Adams said there's been an uptick in the pace of vaccinations, with more than 700,000 occurring each day during the past week. But since vaccines cannot prevent every infection, monoclonal antibody therapeutics come highly recommended for keeping people out of the hospital, shortening their stay if they are hospitalized, and generally improving outcomes among those infected. Adams said the benefits far outweigh the risks.
"We aren't seeing them utilized as widely as they should be," he said. "I want people to know they have options to improve their chances of a successful and full recovery from COVID even after falling ill. These medications work best when given early. If you have COVID symptoms or have had a high-risk exposure, we need you to get tested right away."
Adams also has a message for clinicians, saying they should be willing to prescribe these treatments much more frequently.
WHAT'S THE IMPACT?
According to Dr. Janet Woodcock, therapeutics lead for Operation Warp Speed, OWS has doled out about two million doses of monoclonal antibody treatments to date, but the country is not yet seeing full utilization. This is due to a couple of factors, she said: public awareness, but also the difficulty inherent in giving infusions to people when they're highly infectious. OWS is engaging in efforts to improve awareness and promote increased administration of the treatments, she said.
"The government has purchased them and they're available, but we have a shortage of ability to administer these to patients," said Woodcock. "This is important because we want to keep people out of the hospital."

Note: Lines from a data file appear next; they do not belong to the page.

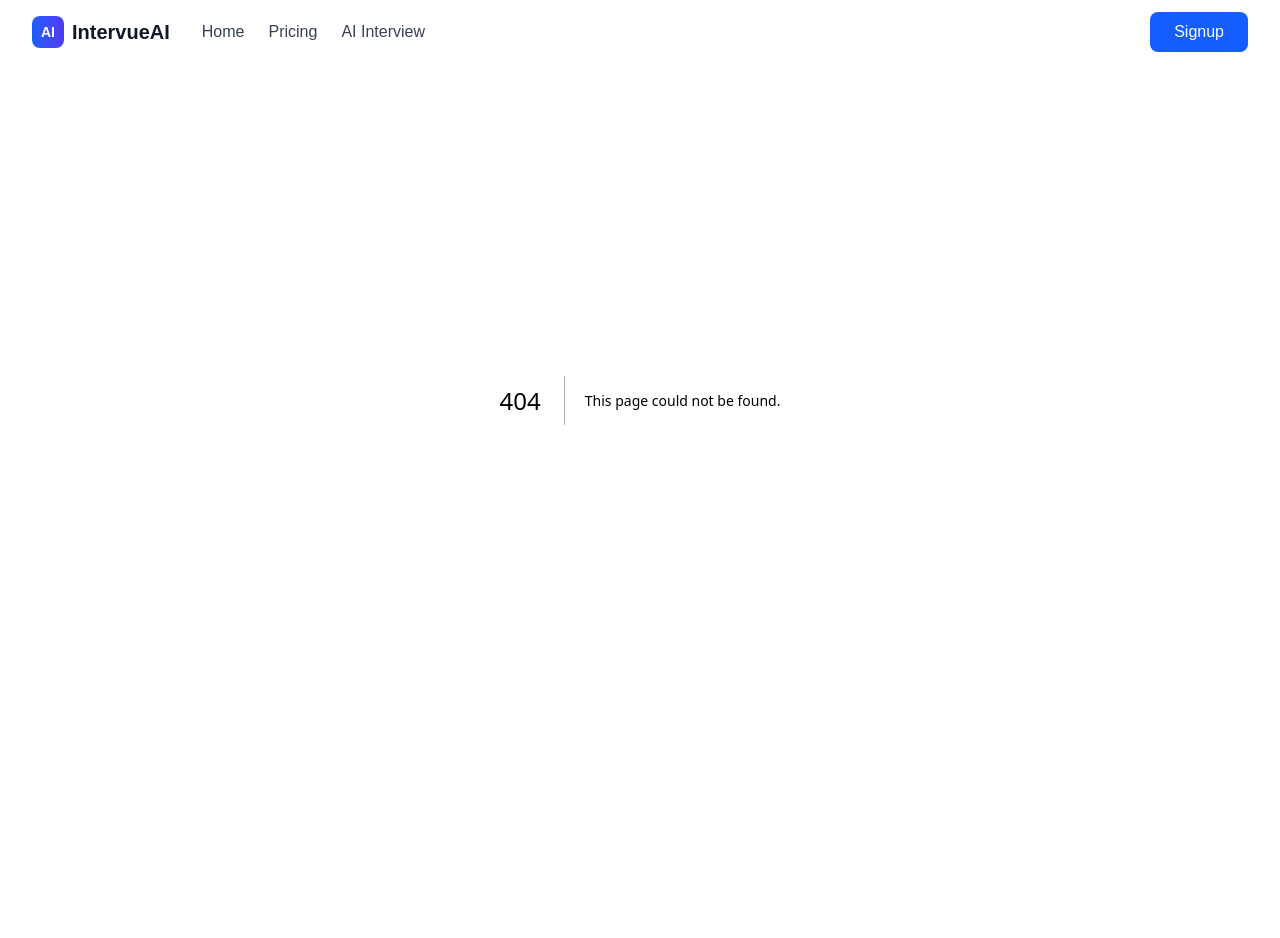
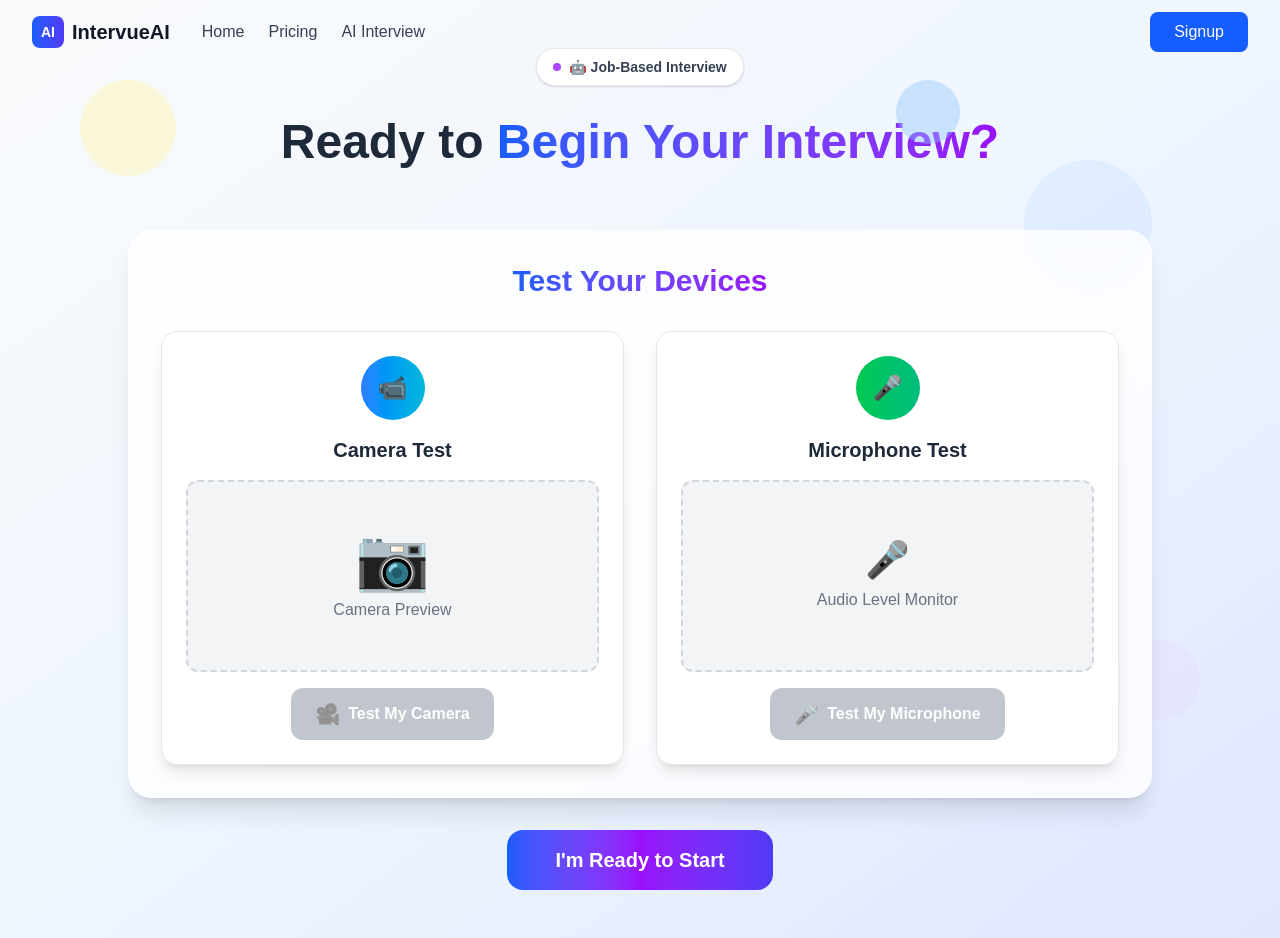
Before and after one commit to sarb908/IntervueAI-Frontend, a Next.js app: page /camera-test in a window 1280 px wide. Before the commit this address had no page. Before the commit the page ends 800 px from the top, so only its background shows below. Built offline with nearby package versions, Linux system fonts and the light colour scheme.

Commit message:
camera-test ui added

```diff
--- /dev/null
+++ b/app/camera-test/page.jsx
@@ -0,0 +1,108 @@
+import React from "react";
+
+
+const CameraTest = () => {
+
+  return (
+    <div className="min-h-screen bg-gradient-to-br from-gray-50 via-blue-50 to-indigo-100 flex flex-col justify-center items-center py-12 px-4">
+      <div className="absolute top-20 left-20 w-24 h-24 bg-yellow-200/30 rounded-full"></div>
+      <div className="absolute top-40 right-32 w-32 h-32 bg-blue-200/30 rounded-full"></div>
+      <div className="absolute top-20 right-1/4 w-16 h-16 bg-blue-300/40 rounded-full"></div>
+      <div className="absolute bottom-20 right-20 w-20 h-20 bg-purple-200/30 rounded-full"></div>
+      <div className="absolute bottom-40 left-1/4 w-24 h-24 bg-green-200/30 rounded-full"></div>
+      <div className="max-w-5xl w-full">
+        <div className="text-center mb-8">
+          <div className="inline-flex items-center gap-2 bg-white px-4 py-2 rounded-full border border-gray-200 shadow-sm">
+            <div className="w-2 h-2 bg-purple-500 rounded-full"></div>
+            <span className="text-sm font-semibold text-gray-700">
+              🤖 Job-Based Interview
+            </span>
+          </div>
+        </div>
+        {/* Main Title */}
+        <div>
+          <h1 className="text-4xl md:text-5xl font-bold text-center mb-16">
+            <span className="text-gray-800">Ready to </span>
+            <span className="bg-gradient-to-r from-blue-600 to-purple-600 bg-clip-text text-transparent">
+              Begin Your Interview?
+            </span>
+          </h1>
+          <div className="bg-white/80 backdrop-blur-sm rounded-3xl p-8 shadow-xl border border-white/40 mb-8">
+            <h2 className="text-3xl font-bold text-center mb-8">
+              <span className="bg-gradient-to-r from-blue-600 to-purple-600 bg-clip-text text-transparent">
+                Test Your Devices
+              </span>
+            </h2>
+            <div className="grid grid-cols-1 md:grid-cols-2 gap-8">
+              {/* Camera Test */}
+              <div className="bg-white rounded-2xl p-6 border border-gray-200 shadow-lg">
+                <div className="text-center">
+                  <div className="w-16 h-16 bg-gradient-to-r from-blue-500 to-cyan-500 rounded-full flex items-center justify-center mx-auto mb-4">
+                    <span className="text-2xl">📹</span>
+                  </div>
+                  <h3 className="text-xl font-bold text-gray-800 mb-4">
+                    Camera Test
+                  </h3>
+
+                  <div className="space-y-4">
+                    <div className="w-full h-48 bg-gray-100 rounded-xl flex items-center justify-center border-2 border-dashed border-gray-300">
+                      <div className="text-center">
+                        <div className="text-6xl text-gray-400 mb-2">📷</div>
+                        <p className="text-gray-500 font-medium">
+                          Camera Preview
+                        </p>
+                      </div>
+                    </div>
+                    <button
+                      disabled
+                      className="bg-gray-400 text-white px-6 py-3 rounded-xl font-semibold cursor-not-allowed flex items-center gap-2 mx-auto opacity-60"
+                    >
+                      <span className="text-xl">🎥</span>
+                      Test My Camera
+                    </button>
+                  </div>
+                </div>
+              </div>
+              {/* Microphone test */}
+              <div className="bg-white rounded-2xl p-6 border border-gray-200 shadow-lg">
+                <div className="text-center">
+                  <div className="w-16 h-16 bg-gradient-to-r from-green-500 to-emerald-500 rounded-full flex items-center justify-center mx-auto mb-4">
+                    <span className="text-2xl">🎤</span>
+                  </div>
+                  <h3 className="text-xl font-bold text-gray-800 mb-4">
+                    Microphone Test
+                  </h3>
+
+                  <div className="space-y-4">
+                    <div className="w-full h-48 bg-gray-100 rounded-xl flex items-center justify-center border-2 border-dashed border-gray-300">
+                      <div className="text-center">
+                        <div className="text-4xl text-gray-400 mb-2">🎤</div>
+                        <p className="text-gray-500 font-medium">
+                          Audio Level Monitor
+                        </p>
+                      </div>
+                    </div>
+                    <button
+                      disabled
+                      className="bg-gray-400 text-white px-6 py-3 rounded-xl font-semibold cursor-not-allowed flex items-center gap-2 mx-auto opacity-60"
+                    >
+                      <span className="text-xl">🎤</span>
+                      Test My Microphone
+                    </button>
+                  </div>
+                </div>
+              </div>{" "}
+            </div>
+          </div>
+        </div>
+        <div className="text-center">
+          <button className="bg-gradient-to-r from-blue-600 via-purple-600 to-indigo-600 text-white px-12 py-4 rounded-2xl font-bold text-xl transition-all duration-300 hover:shadow-2xl transform hover:scale-105">
+            I'm Ready to Start
+          </button>
+        </div>
+      </div>
+    </div>
+  );
+};
+
+export default CameraTest;
```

OWS data shows that monoclonal antibody therapies decrease the prevalence of the coronavirus in peoples' bodies, shorten the length of symptoms and lower hospital admission rates, and the agency believes better awareness will translate to better administration of the antibodies.
"Hospitals are stressed, but if we don't do this they'll be even more overwhelmed," said Woodcock. "It's definitely worth it, we believe."
Dr. William Fales, medical director of the Michigan Department of Health and Human Services, said OWS gave each state a baseline supply of monoclonal antibody therapeutics and then distributed more as needed. Michigan has been allocated 21,000 courses of the treatment, but to date fewer than 2,000 patients have been treated, which in Fales' opinion supports the case for a more aggressive effort in administering the treatments.
Wes Hoyt, chief of operations at Hutchinson Regional Medical Center in Kansas, aid his state received monoclonal antibody treatments in the middle of the early fall surge and anecdotally it has helped Kansas turn the tide.
"Our goal was to take the fight to COVID rather than waiting for it to overwhelm us," said Hoyt. "Once these monoclonals became an option, our philosophy was to accept these as treatments, period. We created a process that can be used by anybody, and we fostered an ability to become a hub of infusion of monoclonals with relative ease.
"We didn't keep anything on the shelf," he said. "If it was available on the shelf, we were going to use it until it was gone and then we'd call for more. We approached this as a community benefit, which eliminated a lot of silos."
THE LARGER TREND
Operation Warp Speed has been busy these past few months. To further its efforts, HHS and the Centers for Disease Control and Prevention announced last week they're releasing more than $22 billion in funding to help states, territories and localities provide testing and vaccinations. The money is part of the Coronavirus Response and Relief Supplemental Appropriations Act recently passed by Congress.
More than $19 billion will be allocated to jurisdictions through the existing CDC Epidemiology and Laboratory Capacity cooperative agreement to support testing, contract tracing, surveillance, containment and mitigation to monitor and suppress the spread of COVID-19. More than $3 billion will be made available in an initial award to jurisdictions through the existing CDC Immunization and Vaccines for Children cooperative agreement.